> _ASSIGNMENT_: Each line below containing the word "Colors" needs to be shown.

> _AVAILABLE DATA_:
╭──

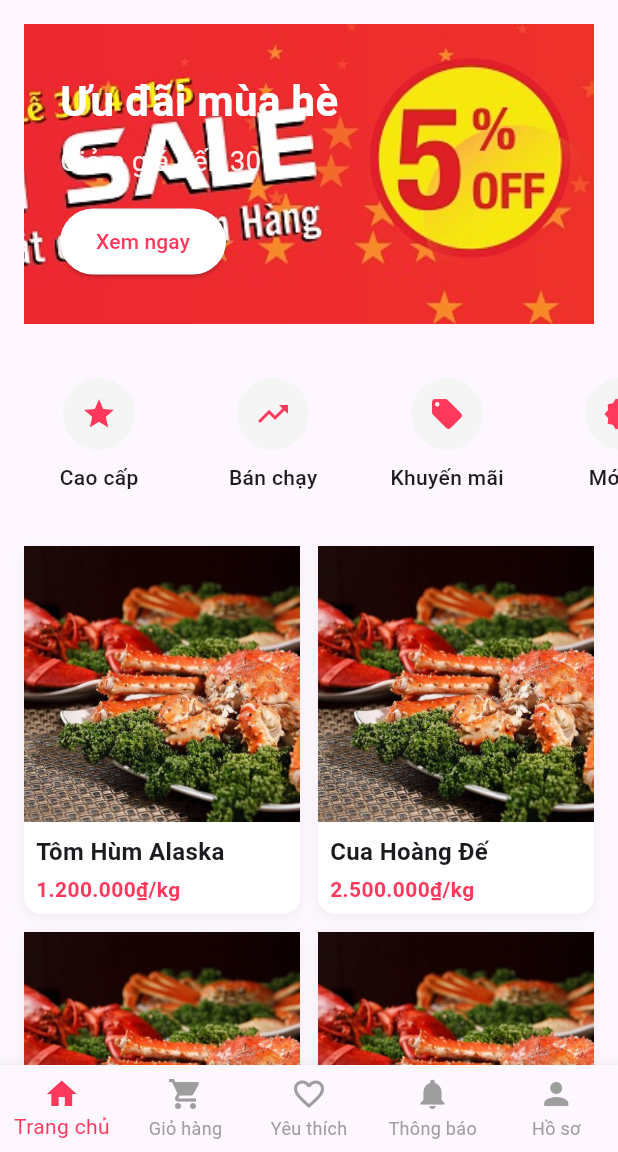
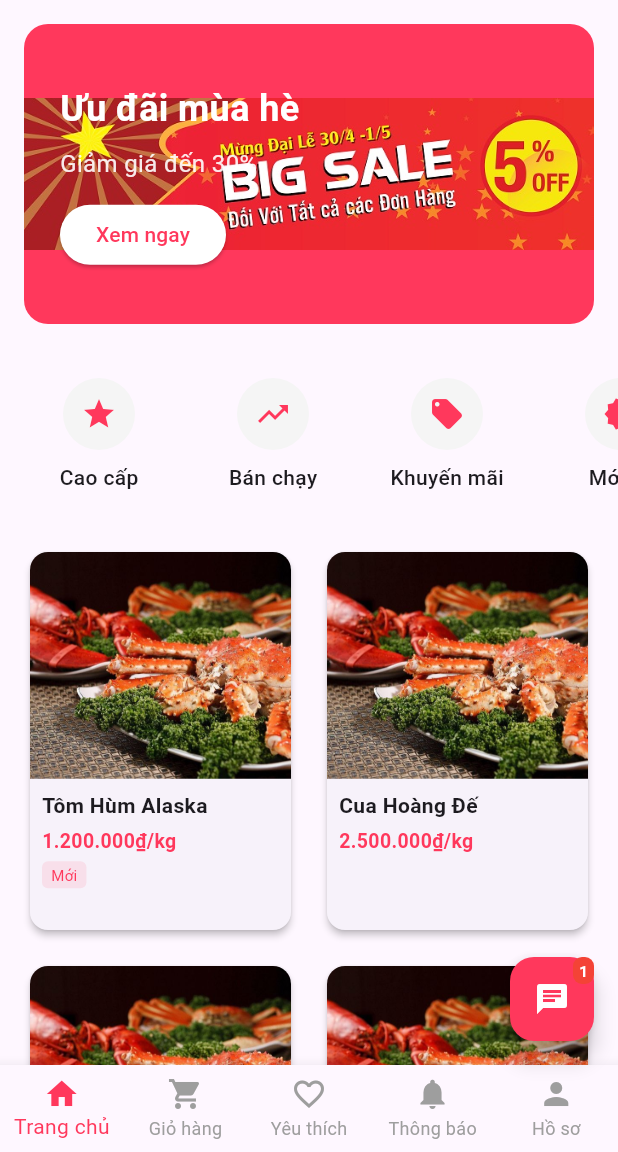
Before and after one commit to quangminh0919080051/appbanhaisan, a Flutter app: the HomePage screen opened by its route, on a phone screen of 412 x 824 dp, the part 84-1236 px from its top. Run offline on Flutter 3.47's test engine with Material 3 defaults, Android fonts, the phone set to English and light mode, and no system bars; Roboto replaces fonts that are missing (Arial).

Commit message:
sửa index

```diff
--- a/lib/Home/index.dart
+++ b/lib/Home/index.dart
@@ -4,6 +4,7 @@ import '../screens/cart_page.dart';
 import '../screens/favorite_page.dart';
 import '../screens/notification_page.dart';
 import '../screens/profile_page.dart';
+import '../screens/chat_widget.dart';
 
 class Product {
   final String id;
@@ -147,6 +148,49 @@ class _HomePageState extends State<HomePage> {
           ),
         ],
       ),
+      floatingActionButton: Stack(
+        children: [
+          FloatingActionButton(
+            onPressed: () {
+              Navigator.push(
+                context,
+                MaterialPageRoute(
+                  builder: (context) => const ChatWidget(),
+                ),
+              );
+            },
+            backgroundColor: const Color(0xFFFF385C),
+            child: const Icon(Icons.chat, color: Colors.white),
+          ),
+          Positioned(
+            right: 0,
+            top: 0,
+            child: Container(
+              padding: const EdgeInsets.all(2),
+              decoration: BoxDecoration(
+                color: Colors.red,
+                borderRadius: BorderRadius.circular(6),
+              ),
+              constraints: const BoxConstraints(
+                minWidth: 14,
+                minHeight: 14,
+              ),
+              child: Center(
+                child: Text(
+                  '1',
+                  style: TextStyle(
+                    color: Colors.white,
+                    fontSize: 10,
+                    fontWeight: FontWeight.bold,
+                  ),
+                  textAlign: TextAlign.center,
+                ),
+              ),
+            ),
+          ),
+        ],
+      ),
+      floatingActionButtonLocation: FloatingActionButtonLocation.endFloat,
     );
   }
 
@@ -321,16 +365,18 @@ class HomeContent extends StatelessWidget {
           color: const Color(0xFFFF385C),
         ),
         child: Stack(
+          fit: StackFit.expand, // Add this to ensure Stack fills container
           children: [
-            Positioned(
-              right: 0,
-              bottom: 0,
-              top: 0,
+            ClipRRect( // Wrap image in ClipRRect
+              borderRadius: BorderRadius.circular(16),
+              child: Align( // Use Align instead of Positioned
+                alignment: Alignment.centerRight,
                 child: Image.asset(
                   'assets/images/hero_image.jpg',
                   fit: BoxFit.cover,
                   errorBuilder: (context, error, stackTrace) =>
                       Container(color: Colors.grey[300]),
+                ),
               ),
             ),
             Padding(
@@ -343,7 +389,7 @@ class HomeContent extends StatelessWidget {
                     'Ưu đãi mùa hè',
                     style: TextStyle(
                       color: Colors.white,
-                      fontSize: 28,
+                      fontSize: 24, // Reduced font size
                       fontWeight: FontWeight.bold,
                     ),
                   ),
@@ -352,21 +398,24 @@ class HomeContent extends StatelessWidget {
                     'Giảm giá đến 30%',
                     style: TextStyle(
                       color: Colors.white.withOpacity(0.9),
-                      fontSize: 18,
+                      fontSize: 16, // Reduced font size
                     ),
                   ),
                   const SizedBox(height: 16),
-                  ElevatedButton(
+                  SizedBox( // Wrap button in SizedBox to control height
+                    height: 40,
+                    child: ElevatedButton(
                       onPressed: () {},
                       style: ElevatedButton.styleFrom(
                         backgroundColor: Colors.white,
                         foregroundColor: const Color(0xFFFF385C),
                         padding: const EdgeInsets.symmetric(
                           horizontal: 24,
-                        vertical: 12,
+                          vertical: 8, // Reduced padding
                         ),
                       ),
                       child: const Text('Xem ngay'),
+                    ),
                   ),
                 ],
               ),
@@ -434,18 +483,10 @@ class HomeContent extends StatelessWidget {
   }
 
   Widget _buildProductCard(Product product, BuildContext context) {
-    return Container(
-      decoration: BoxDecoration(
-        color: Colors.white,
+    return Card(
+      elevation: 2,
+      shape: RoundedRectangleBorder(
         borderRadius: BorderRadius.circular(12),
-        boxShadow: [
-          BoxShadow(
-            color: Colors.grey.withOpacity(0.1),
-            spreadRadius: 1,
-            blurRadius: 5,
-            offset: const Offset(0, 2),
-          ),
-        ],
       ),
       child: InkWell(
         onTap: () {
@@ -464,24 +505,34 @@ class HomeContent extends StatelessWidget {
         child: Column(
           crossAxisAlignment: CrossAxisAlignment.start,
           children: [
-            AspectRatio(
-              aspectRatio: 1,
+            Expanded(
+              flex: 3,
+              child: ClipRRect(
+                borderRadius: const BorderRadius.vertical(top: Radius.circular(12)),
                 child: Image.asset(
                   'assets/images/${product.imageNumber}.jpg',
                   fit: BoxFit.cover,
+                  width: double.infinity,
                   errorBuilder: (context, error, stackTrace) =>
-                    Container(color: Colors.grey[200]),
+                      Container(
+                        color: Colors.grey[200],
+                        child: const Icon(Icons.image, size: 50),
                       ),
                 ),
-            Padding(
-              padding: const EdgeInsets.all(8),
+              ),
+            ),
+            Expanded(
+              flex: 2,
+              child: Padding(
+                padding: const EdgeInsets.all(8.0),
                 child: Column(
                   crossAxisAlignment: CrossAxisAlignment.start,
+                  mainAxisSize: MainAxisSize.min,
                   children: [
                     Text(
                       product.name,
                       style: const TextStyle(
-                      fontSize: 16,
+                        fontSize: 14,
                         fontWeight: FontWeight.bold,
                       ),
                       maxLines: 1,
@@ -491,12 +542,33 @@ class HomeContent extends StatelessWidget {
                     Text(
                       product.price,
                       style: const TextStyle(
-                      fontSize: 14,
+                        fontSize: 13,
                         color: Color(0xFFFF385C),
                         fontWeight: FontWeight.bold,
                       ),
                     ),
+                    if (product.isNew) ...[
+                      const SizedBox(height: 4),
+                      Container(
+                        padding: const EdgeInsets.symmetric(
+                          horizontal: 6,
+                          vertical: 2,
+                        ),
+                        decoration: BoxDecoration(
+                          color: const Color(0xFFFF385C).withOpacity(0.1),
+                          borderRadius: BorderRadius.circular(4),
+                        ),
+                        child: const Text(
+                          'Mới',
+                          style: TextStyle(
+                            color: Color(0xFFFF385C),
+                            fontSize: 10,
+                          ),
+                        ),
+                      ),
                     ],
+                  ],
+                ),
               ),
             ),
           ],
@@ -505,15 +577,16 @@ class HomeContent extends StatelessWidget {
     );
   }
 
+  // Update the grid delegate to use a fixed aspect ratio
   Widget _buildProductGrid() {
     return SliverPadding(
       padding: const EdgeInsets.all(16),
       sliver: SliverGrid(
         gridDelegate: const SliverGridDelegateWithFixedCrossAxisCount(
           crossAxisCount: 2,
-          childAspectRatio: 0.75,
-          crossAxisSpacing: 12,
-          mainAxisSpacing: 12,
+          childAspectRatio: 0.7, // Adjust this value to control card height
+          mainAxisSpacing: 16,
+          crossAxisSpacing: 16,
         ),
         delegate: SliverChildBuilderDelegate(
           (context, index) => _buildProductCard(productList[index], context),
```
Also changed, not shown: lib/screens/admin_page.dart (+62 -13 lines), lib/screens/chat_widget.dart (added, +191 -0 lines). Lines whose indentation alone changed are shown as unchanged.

╰──
╭──

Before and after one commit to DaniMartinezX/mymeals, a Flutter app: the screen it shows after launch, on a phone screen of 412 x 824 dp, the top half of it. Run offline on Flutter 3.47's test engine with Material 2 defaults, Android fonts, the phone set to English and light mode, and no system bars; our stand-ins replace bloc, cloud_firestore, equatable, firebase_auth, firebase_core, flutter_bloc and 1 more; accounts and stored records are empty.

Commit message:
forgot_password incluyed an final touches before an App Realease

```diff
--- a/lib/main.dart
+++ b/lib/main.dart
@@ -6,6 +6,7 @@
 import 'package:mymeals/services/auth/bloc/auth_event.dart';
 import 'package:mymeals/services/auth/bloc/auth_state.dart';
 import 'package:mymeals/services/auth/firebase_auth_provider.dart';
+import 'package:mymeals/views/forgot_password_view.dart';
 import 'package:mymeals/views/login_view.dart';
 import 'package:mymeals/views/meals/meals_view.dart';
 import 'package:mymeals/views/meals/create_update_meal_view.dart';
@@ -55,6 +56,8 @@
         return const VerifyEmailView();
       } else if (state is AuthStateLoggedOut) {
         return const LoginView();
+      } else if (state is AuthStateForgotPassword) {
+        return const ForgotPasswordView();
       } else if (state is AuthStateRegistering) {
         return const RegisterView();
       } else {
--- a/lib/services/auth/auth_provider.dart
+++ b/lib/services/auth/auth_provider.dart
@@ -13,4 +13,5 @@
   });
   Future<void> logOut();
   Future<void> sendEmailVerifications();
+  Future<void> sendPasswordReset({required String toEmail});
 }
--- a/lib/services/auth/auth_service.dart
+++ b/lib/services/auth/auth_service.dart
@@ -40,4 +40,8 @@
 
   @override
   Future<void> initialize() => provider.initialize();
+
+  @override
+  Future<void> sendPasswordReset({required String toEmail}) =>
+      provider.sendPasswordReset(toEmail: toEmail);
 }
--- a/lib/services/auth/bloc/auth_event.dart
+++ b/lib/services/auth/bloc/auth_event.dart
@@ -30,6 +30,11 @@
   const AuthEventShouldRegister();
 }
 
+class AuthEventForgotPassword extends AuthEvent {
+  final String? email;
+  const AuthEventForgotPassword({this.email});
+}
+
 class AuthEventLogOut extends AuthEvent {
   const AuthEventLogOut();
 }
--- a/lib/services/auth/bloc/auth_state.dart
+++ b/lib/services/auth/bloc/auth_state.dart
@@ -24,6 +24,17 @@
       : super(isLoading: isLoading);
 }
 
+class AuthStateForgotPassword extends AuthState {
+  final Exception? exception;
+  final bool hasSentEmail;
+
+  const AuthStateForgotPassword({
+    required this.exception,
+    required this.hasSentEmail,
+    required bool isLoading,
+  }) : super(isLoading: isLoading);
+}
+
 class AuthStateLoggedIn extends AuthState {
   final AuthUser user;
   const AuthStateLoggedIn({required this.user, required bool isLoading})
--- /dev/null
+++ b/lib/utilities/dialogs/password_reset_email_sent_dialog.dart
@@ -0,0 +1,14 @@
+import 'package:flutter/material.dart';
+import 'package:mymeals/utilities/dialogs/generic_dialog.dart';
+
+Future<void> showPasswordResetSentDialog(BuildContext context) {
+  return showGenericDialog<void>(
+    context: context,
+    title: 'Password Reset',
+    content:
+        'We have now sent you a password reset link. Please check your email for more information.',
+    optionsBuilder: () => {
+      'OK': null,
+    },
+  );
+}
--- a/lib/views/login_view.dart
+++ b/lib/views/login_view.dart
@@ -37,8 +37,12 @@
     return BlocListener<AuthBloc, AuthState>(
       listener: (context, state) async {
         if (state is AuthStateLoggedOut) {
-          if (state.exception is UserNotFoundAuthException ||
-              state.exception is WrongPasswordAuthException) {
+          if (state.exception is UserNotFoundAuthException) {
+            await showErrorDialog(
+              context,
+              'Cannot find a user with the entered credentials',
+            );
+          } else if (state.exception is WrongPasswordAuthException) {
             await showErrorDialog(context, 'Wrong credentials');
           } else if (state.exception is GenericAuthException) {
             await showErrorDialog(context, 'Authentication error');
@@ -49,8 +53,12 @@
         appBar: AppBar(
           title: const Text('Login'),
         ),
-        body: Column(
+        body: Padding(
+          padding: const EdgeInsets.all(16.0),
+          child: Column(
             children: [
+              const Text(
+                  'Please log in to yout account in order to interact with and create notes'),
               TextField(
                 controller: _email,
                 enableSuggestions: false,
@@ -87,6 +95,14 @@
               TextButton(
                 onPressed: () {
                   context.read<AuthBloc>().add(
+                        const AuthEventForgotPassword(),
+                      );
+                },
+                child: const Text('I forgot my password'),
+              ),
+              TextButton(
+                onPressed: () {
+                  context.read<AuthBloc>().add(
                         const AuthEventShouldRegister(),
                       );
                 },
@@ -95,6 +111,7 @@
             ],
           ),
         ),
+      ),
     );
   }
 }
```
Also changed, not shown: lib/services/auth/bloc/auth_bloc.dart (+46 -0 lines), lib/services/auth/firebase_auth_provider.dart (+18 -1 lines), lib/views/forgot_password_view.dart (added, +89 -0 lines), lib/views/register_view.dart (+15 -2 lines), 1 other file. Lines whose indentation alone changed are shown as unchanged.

╰──

> _RESPONSE_:
+            child: const Icon(Icons.chat, color: Colors.white),
+                color: Colors.red,
+                    color: Colors.white,
                       Container(color: Colors.grey[300]),
                       color: Colors.white,
                       color: Colors.white.withOpacity(0.9),
                         backgroundColor: Colors.white,
-        color: Colors.white,
-            color: Colors.grey.withOpacity(0.1),
-                    Container(color: Colors.grey[200]),
+                        color: Colors.grey[200],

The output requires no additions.